Wednesday, April 8, 2009

Prepping for moonwalks that never happened

On April 9, 1970, the final map of the planned moonwalks for Apollo 13 was distributed for the planning team and crew. This map was based on Lunar Orbiter photography and showed a relatively detailed view of the Fra Mauro highlands, the landing site for Apollo 13.

The map included three sets of potential moonwalks. One was based on the LM touching down at the intended landing site (LM-1, visible near the intersection of the horizontal fold and the rightmost vertical fold). The EVA routes for this option included a visit to the rim of Cone Crater, the large crater at far right in this map.

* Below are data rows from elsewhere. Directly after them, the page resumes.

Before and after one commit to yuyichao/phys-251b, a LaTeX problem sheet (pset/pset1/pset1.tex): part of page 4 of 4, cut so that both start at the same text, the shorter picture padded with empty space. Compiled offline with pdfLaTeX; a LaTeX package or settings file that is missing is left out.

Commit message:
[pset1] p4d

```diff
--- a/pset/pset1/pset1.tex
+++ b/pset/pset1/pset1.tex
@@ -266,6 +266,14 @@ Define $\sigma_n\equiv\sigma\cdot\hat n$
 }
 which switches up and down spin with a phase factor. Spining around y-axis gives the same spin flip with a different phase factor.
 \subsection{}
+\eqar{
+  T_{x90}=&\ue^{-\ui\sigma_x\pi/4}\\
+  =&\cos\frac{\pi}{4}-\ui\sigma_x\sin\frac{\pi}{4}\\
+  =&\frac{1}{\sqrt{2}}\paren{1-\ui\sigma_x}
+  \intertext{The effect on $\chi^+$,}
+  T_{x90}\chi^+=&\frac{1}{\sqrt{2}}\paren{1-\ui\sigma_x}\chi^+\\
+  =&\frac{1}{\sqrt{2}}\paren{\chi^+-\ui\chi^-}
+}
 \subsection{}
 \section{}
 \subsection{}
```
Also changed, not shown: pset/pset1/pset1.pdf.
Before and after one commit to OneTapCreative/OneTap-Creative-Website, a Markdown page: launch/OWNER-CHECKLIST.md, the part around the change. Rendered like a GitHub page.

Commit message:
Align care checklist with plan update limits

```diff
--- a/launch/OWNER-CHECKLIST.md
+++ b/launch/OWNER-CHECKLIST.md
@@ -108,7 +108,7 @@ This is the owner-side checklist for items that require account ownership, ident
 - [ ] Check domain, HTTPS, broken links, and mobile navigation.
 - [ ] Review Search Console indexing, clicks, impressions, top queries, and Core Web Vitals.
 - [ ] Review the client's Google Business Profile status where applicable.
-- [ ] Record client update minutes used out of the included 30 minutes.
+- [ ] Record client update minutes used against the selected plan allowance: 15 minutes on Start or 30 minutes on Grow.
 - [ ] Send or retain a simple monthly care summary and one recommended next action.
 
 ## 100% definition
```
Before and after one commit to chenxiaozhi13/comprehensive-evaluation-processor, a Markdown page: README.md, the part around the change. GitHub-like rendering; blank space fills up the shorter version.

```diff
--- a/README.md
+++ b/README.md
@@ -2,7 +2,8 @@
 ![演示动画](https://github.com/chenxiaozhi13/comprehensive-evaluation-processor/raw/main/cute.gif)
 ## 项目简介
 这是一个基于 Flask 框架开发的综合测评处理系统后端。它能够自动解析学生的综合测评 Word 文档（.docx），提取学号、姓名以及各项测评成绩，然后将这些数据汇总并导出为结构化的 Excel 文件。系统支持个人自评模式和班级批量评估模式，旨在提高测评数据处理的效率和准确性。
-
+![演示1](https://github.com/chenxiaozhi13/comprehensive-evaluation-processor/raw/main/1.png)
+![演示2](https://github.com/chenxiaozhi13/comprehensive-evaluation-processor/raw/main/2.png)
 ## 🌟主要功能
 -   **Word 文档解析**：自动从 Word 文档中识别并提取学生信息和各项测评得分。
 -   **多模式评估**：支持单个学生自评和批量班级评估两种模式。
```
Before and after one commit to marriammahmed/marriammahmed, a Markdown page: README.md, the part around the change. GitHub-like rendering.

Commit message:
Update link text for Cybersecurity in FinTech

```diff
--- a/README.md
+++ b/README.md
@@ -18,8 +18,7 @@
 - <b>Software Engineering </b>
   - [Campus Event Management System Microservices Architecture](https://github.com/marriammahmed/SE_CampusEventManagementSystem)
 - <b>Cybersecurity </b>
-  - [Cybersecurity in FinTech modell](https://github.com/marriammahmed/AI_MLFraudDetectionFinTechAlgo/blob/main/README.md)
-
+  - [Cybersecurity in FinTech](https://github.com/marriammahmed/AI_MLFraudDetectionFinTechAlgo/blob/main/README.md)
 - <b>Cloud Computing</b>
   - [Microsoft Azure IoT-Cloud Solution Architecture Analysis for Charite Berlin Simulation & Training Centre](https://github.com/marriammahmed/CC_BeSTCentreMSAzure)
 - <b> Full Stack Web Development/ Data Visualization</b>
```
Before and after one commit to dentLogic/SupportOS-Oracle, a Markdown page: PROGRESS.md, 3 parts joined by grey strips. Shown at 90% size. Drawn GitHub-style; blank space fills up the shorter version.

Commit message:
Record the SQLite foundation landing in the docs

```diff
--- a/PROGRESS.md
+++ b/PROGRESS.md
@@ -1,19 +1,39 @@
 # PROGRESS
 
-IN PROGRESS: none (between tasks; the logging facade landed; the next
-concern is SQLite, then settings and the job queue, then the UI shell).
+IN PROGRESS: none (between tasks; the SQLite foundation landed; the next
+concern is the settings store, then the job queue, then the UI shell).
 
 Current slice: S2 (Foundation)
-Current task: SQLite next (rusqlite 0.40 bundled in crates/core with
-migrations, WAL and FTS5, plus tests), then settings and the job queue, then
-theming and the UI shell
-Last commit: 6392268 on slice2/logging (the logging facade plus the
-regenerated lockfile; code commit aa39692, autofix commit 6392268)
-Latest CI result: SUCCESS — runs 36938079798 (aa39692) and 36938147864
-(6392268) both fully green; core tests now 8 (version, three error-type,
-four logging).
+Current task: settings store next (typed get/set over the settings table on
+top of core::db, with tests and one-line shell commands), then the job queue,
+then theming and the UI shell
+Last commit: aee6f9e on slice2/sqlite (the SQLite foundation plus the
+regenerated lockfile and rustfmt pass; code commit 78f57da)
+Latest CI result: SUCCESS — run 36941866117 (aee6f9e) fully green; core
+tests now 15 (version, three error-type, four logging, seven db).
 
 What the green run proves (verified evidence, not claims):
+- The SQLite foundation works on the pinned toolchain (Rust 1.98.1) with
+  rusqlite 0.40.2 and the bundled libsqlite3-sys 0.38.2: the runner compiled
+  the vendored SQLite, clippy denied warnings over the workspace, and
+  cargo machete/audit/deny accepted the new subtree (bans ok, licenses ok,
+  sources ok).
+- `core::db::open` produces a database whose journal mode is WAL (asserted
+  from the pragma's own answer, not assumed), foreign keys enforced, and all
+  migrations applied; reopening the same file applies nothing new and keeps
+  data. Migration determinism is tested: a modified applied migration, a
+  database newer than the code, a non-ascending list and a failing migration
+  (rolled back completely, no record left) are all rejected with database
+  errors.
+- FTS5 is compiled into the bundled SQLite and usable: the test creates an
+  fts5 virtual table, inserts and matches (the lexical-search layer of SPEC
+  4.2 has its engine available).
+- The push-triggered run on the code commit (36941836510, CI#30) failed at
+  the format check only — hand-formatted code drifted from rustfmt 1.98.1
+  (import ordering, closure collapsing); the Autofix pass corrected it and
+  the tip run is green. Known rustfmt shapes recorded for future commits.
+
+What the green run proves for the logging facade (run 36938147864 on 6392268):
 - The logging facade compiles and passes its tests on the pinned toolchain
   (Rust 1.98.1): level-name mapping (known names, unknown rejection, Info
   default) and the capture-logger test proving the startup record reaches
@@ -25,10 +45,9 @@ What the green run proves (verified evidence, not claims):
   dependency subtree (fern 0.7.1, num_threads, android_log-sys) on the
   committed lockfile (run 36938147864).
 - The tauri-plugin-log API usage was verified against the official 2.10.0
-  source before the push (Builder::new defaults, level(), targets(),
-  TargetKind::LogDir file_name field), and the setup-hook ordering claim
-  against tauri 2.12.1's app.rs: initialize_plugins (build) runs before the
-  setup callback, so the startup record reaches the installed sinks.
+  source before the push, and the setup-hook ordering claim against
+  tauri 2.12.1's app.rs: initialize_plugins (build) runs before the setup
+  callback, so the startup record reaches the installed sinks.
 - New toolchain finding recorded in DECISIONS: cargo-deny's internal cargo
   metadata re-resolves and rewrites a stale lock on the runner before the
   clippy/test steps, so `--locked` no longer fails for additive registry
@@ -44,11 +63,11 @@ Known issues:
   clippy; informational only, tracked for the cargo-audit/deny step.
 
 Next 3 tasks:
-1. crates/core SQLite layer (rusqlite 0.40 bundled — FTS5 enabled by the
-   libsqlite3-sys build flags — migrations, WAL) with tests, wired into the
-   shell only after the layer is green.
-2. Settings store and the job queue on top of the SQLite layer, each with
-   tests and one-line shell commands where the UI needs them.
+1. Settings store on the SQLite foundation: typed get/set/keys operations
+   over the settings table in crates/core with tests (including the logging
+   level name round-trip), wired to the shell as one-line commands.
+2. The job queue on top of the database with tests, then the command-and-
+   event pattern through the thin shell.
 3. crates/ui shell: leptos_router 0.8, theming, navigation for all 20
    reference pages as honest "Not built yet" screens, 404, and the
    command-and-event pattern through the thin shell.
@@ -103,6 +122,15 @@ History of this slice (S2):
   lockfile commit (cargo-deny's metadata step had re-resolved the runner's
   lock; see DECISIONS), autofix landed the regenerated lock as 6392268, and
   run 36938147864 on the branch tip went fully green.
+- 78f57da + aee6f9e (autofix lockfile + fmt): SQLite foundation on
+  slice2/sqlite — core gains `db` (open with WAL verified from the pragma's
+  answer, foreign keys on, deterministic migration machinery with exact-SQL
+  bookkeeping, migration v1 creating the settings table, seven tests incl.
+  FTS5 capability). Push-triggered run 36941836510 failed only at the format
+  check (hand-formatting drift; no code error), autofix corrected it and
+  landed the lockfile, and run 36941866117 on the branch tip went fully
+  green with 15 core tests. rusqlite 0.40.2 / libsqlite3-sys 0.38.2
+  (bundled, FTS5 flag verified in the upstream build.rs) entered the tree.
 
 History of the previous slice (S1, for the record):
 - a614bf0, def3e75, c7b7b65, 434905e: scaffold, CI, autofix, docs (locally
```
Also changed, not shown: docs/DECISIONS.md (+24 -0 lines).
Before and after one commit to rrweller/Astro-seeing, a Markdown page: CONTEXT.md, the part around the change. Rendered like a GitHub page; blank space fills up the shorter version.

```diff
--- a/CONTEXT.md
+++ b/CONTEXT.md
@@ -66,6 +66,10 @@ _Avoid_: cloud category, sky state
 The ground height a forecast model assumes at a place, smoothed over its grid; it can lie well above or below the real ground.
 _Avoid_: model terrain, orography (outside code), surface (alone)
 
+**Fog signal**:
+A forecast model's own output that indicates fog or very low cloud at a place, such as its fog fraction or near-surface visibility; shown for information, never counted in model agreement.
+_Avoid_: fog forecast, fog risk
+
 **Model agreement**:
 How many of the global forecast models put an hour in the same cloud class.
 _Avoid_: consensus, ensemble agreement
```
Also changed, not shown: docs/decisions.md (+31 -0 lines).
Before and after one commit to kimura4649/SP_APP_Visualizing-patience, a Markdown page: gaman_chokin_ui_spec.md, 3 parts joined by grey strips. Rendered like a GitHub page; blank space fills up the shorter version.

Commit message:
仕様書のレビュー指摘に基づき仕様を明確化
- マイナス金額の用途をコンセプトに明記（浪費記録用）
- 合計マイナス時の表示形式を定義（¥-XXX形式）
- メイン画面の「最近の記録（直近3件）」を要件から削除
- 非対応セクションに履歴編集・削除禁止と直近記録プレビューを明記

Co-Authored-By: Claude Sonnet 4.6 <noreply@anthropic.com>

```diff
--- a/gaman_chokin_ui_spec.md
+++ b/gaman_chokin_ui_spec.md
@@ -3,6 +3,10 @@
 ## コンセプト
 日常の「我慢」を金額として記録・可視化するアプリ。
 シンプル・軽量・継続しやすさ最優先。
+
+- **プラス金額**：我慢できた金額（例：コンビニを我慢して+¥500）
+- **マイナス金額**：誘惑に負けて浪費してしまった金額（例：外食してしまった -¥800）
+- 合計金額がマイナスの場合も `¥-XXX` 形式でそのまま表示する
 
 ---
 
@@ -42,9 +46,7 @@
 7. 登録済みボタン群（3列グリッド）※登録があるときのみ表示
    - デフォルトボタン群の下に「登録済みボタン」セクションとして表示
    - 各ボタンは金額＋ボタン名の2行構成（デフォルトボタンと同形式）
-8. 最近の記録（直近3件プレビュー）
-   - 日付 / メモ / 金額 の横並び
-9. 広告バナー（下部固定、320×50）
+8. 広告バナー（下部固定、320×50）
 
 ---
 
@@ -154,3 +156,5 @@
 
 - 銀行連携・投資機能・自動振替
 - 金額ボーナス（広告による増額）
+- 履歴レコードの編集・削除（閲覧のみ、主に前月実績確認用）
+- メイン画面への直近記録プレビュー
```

The second and third options were contingencies, in case Aquarius landed "long." Since the crew did not have a lunar rover, visiting Cone Crater would be too far for them to travel on foot. Consequently, there were additional sites for them to visit in the opposite direction, further downrange.

Of course, Apollo 13 never made its landing at Fra Mauro. The site was considered so geologically important, though, that Apollo 14 was targeted to the same landing site. Apollo 14's Antares landed very close to the spot originally chosen for Aquarius to land. Although the Apollo 14 moonwalk plans differed somewhat from those of Apollo 13, the general traverses and locations visited matched very closely with the plans for Apollo 13. Alan Shepard and Ed Mitchell got within about 50 feet of the rim of Cone Crater, but the slopes were so gentle that they did not realize they were so close.

The original owner of this map had it postmarked at the Houston Post Office on April 17, 1970, the day Apollo 13 safely returned from its harrowing journey.

Monday, April 6, 2009

45 years since Gemini 1

On April 8, 1964, the unmanned Gemini 1 was launched. It was the first test of the Gemini-Titan spacecraft and launch vehicle combination. The Titan II was an intercontinental ballistic missile (ICBM) that was being adapted for use with a manned spacecraft. Gemini 1 carried a load of instrumentation to measure performance and ballast to simulate the weight of two astronauts. There was no intent to recover the spacecraft. Indeed, the heat shield had holes drilled into it to ensure that the vehicle burned up on reentry.

This Mission Control Center badge was issued to G. Merritt Preston, who at the time was Chief of Preflight Operations for Gemini. Shown below are photos from President Kennedy's tour of the Cape in November 1963, one week before he was assassinated. These two photos were taken in front of the actual Gemini 1 spacecraft. The first photo shows, from left: George Low (Chief of Manned Spaceflight), President Kennedy, Gordon Cooper, Gus Grissom, and Preston Merritt. The other photo shows a wider view of the dignitaries gathered around Gemini 1.